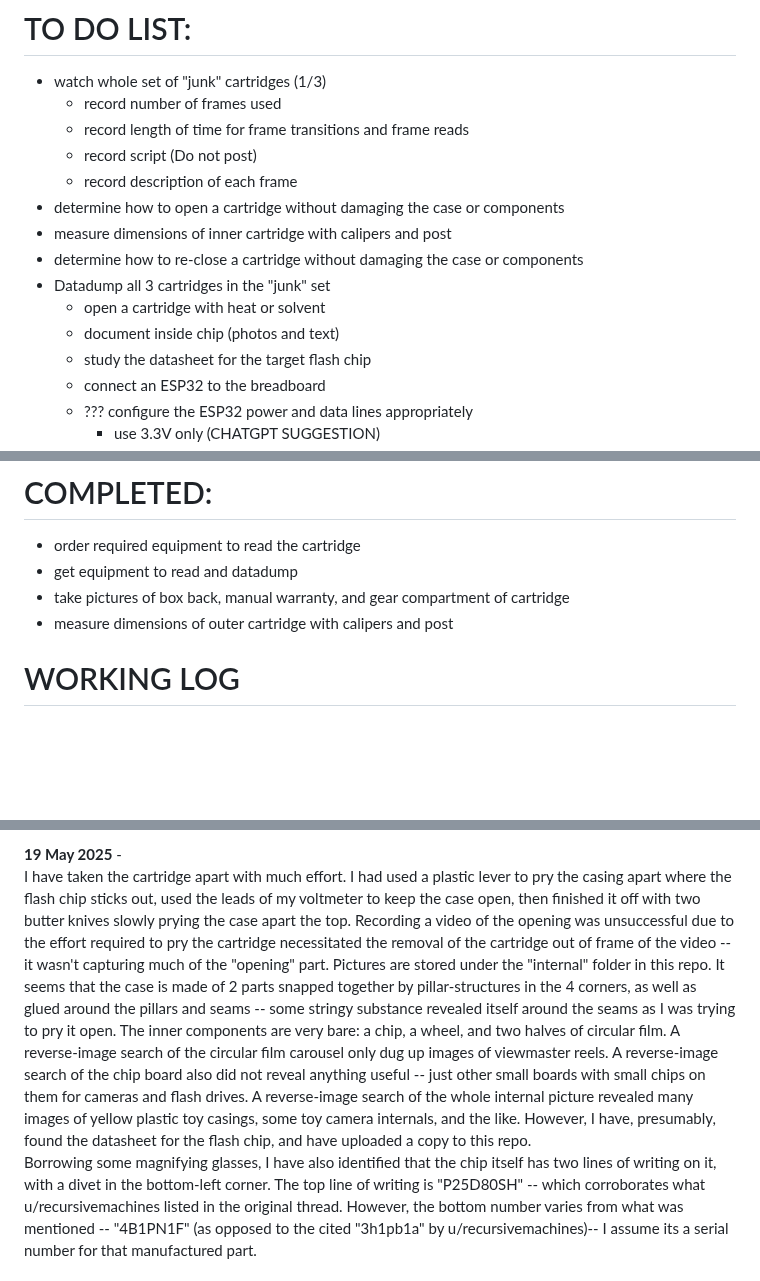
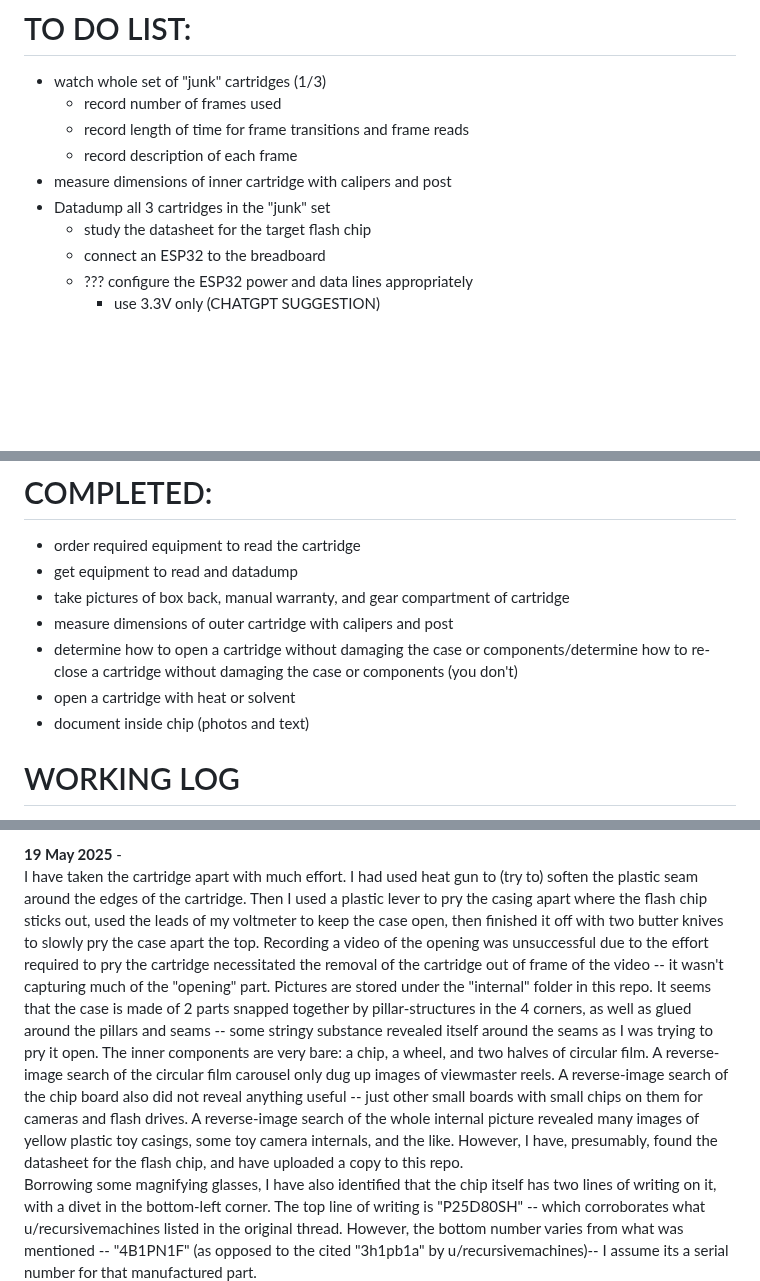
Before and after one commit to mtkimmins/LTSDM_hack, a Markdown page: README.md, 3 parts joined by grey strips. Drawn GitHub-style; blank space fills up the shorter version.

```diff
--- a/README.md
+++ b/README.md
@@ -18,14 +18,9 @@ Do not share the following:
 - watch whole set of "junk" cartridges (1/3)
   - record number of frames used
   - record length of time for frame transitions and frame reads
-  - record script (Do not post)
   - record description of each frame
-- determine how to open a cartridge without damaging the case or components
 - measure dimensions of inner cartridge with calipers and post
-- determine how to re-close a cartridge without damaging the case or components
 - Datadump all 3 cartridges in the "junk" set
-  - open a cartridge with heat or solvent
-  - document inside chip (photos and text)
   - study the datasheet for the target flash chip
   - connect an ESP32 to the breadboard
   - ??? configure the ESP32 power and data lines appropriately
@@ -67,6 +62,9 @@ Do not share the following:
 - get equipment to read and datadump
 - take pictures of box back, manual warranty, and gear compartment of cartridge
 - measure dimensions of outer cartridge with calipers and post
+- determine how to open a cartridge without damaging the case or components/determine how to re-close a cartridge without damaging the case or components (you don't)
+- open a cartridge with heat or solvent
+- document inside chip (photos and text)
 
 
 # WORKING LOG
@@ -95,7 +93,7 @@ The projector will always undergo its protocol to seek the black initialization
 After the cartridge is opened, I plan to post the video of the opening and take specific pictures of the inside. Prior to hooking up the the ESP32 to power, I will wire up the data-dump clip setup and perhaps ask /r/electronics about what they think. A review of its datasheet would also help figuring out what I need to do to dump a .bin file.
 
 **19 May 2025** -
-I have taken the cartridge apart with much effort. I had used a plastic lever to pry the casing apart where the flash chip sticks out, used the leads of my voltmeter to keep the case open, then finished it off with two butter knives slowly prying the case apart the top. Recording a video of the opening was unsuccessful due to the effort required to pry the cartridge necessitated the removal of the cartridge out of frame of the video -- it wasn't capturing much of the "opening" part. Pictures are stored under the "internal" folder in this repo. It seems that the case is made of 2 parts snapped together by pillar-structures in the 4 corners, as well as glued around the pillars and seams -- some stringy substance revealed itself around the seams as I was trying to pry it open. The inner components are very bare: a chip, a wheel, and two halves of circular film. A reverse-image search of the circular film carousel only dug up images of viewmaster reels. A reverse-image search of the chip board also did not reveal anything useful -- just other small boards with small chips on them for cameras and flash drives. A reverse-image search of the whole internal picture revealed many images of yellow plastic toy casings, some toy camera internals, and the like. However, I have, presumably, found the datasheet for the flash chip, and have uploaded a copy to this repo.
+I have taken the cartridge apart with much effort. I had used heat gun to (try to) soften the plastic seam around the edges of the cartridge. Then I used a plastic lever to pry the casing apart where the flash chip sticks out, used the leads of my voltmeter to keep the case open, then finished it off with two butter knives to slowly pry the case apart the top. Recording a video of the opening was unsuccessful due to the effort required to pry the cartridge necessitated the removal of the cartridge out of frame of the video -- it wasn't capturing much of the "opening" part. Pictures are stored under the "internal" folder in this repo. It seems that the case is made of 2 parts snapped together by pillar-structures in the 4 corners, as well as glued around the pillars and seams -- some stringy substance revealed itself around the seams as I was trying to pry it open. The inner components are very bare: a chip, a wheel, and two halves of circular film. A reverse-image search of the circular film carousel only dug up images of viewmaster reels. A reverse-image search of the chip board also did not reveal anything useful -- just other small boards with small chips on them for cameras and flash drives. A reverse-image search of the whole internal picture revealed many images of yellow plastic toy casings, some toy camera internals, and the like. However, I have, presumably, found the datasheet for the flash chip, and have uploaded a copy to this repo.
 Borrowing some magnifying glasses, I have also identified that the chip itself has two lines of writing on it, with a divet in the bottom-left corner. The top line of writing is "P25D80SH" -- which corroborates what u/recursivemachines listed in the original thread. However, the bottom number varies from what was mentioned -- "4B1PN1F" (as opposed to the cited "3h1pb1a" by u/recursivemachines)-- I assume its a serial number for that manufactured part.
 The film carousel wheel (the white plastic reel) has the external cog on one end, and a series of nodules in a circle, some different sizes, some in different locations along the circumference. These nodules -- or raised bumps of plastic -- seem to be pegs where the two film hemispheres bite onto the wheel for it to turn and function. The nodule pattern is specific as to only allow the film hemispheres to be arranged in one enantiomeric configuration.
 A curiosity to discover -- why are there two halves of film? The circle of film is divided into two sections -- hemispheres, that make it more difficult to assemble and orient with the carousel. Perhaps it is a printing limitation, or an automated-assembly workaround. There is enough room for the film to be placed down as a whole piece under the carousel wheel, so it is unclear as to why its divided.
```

□ □ □ □

• [Problem]
Keep the pictures out and write out the records exactly.

• [Worked solution]
Before and after one commit to mtkimmins/LTSDM_hack, a Markdown page: README.md, 3 parts joined by grey strips. Drawn GitHub-style; blank space fills up the shorter version.

```diff
--- a/README.md
+++ b/README.md
@@ -18,14 +18,9 @@ Do not share the following:
 - watch whole set of "junk" cartridges (1/3)
   - record number of frames used
   - record length of time for frame transitions and frame reads
-  - record script (Do not post)
   - record description of each frame
-- determine how to open a cartridge without damaging the case or components
 - measure dimensions of inner cartridge with calipers and post
-- determine how to re-close a cartridge without damaging the case or components
 - Datadump all 3 cartridges in the "junk" set
-  - open a cartridge with heat or solvent
-  - document inside chip (photos and text)
   - study the datasheet for the target flash chip
   - connect an ESP32 to the breadboard
   - ??? configure the ESP32 power and data lines appropriately
@@ -67,6 +62,9 @@ Do not share the following:
 - get equipment to read and datadump
 - take pictures of box back, manual warranty, and gear compartment of cartridge
 - measure dimensions of outer cartridge with calipers and post
+- determine how to open a cartridge without damaging the case or components/determine how to re-close a cartridge without damaging the case or components (you don't)
+- open a cartridge with heat or solvent
+- document inside chip (photos and text)
 
 
 # WORKING LOG
@@ -95,7 +93,7 @@ The projector will always undergo its protocol to seek the black initialization
 After the cartridge is opened, I plan to post the video of the opening and take specific pictures of the inside. Prior to hooking up the the ESP32 to power, I will wire up the data-dump clip setup and perhaps ask /r/electronics about what they think. A review of its datasheet would also help figuring out what I need to do to dump a .bin file.
 
 **19 May 2025** -
-I have taken the cartridge apart with much effort. I had used a plastic lever to pry the casing apart where the flash chip sticks out, used the leads of my voltmeter to keep the case open, then finished it off with two butter knives slowly prying the case apart the top. Recording a video of the opening was unsuccessful due to the effort required to pry the cartridge necessitated the removal of the cartridge out of frame of the video -- it wasn't capturing much of the "opening" part. Pictures are stored under the "internal" folder in this repo. It seems that the case is made of 2 parts snapped together by pillar-structures in the 4 corners, as well as glued around the pillars and seams -- some stringy substance revealed itself around the seams as I was trying to pry it open. The inner components are very bare: a chip, a wheel, and two halves of circular film. A reverse-image search of the circular film carousel only dug up images of viewmaster reels. A reverse-image search of the chip board also did not reveal anything useful -- just other small boards with small chips on them for cameras and flash drives. A reverse-image search of the whole internal picture revealed many images of yellow plastic toy casings, some toy camera internals, and the like. However, I have, presumably, found the datasheet for the flash chip, and have uploaded a copy to this repo.
+I have taken the cartridge apart with much effort. I had used heat gun to (try to) soften the plastic seam around the edges of the cartridge. Then I used a plastic lever to pry the casing apart where the flash chip sticks out, used the leads of my voltmeter to keep the case open, then finished it off with two butter knives to slowly pry the case apart the top. Recording a video of the opening was unsuccessful due to the effort required to pry the cartridge necessitated the removal of the cartridge out of frame of the video -- it wasn't capturing much of the "opening" part. Pictures are stored under the "internal" folder in this repo. It seems that the case is made of 2 parts snapped together by pillar-structures in the 4 corners, as well as glued around the pillars and seams -- some stringy substance revealed itself around the seams as I was trying to pry it open. The inner components are very bare: a chip, a wheel, and two halves of circular film. A reverse-image search of the circular film carousel only dug up images of viewmaster reels. A reverse-image search of the chip board also did not reveal anything useful -- just other small boards with small chips on them for cameras and flash drives. A reverse-image search of the whole internal picture revealed many images of yellow plastic toy casings, some toy camera internals, and the like. However, I have, presumably, found the datasheet for the flash chip, and have uploaded a copy to this repo.
 Borrowing some magnifying glasses, I have also identified that the chip itself has two lines of writing on it, with a divet in the bottom-left corner. The top line of writing is "P25D80SH" -- which corroborates what u/recursivemachines listed in the original thread. However, the bottom number varies from what was mentioned -- "4B1PN1F" (as opposed to the cited "3h1pb1a" by u/recursivemachines)-- I assume its a serial number for that manufactured part.
 The film carousel wheel (the white plastic reel) has the external cog on one end, and a series of nodules in a circle, some different sizes, some in different locations along the circumference. These nodules -- or raised bumps of plastic -- seem to be pegs where the two film hemispheres bite onto the wheel for it to turn and function. The nodule pattern is specific as to only allow the film hemispheres to be arranged in one enantiomeric configuration.
 A curiosity to discover -- why are there two halves of film? The circle of film is divided into two sections -- hemispheres, that make it more difficult to assemble and orient with the carousel. Perhaps it is a printing limitation, or an automated-assembly workaround. There is enough room for the film to be placed down as a whole piece under the carousel wheel, so it is unclear as to why its divided.
```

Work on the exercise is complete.